Reports that an attempt was made to overthrow President Isaias Afwerki’s government are “nonsensical,” Ambassador Araya Desta said in a phone interview from New York late yesterday. “Everything is fine and under control.”
Eritrea has been ruled by Afwerki, a former rebel leader, since it gained independence from Ethiopia in 1993. The country has no privately owned press and the government has arbitrarily detained thousands of people including opposition supporters and journalists over the past decade, according to Amnesty International, the London-based advocacy group.
The UN has imposed sanctions on Eritrea for supporting al-Qaeda-linked militants fighting to topple the government of Somalia. The Eritrean government denies the allegations.
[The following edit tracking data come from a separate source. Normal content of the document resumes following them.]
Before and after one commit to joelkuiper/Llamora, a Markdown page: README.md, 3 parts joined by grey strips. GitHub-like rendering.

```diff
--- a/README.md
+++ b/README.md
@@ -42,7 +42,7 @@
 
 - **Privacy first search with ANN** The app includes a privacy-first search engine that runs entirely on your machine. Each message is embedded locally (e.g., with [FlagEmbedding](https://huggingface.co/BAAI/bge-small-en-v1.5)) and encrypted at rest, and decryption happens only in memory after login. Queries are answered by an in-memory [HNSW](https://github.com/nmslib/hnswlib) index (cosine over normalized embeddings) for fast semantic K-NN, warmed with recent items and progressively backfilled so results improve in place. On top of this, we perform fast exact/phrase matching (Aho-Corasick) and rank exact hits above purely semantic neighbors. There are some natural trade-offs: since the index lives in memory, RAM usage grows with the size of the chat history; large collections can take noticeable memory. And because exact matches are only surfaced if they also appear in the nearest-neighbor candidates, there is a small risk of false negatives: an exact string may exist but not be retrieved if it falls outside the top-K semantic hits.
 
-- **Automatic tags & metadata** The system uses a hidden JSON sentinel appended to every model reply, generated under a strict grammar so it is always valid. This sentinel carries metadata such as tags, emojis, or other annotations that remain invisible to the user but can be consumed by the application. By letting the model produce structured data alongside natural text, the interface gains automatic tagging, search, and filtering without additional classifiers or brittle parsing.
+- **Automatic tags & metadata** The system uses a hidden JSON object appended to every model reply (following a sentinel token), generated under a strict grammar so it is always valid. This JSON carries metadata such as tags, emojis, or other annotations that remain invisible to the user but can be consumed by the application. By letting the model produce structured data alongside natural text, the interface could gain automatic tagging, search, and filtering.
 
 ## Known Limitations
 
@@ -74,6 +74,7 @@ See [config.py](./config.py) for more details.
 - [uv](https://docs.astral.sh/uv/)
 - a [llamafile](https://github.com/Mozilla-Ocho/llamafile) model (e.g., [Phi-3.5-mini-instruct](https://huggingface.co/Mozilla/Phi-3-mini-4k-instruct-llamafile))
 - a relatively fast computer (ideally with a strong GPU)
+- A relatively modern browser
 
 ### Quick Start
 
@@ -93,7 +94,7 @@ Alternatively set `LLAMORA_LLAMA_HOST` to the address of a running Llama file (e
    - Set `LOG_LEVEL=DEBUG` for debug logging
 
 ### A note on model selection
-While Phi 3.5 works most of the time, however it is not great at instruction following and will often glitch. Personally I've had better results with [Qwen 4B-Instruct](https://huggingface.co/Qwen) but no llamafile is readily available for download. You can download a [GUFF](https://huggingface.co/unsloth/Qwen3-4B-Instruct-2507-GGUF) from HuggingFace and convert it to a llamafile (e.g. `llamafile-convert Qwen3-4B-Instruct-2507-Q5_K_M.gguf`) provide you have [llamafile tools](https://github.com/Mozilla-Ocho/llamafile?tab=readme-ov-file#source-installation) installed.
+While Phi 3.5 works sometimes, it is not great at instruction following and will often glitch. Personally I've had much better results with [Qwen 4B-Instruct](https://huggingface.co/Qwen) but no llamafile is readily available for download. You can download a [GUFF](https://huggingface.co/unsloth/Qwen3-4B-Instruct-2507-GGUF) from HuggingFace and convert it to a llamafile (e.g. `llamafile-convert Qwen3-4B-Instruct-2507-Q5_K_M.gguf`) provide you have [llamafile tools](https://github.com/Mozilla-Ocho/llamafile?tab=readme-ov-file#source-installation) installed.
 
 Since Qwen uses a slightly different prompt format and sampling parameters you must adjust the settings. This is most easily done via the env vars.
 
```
The troops who seized control of the Information Ministry building, which is known as Enda Zena, ordered a newsreader to read a statement on state television calling for the release of political prisoners and the implementation of the country’s constitution, according to Awate.com.
The Ministry of Information’s website, which normally provides daily updates of news from Eritrea, hasn’t been updated since Jan. 20.
Nevsun Resources Ltd., the operator of a gold mine in Eritrea, fell the most in six months yesterday after the reports about the events in Asmara. The company said its Bisha mine in the Horn of Africa nation was operating normally.
Sunridge Gold Ltd. said the military activity in the capital had no impact on its continuing engineering studies in the country. The stock fell as much as 32 percent in Toronto.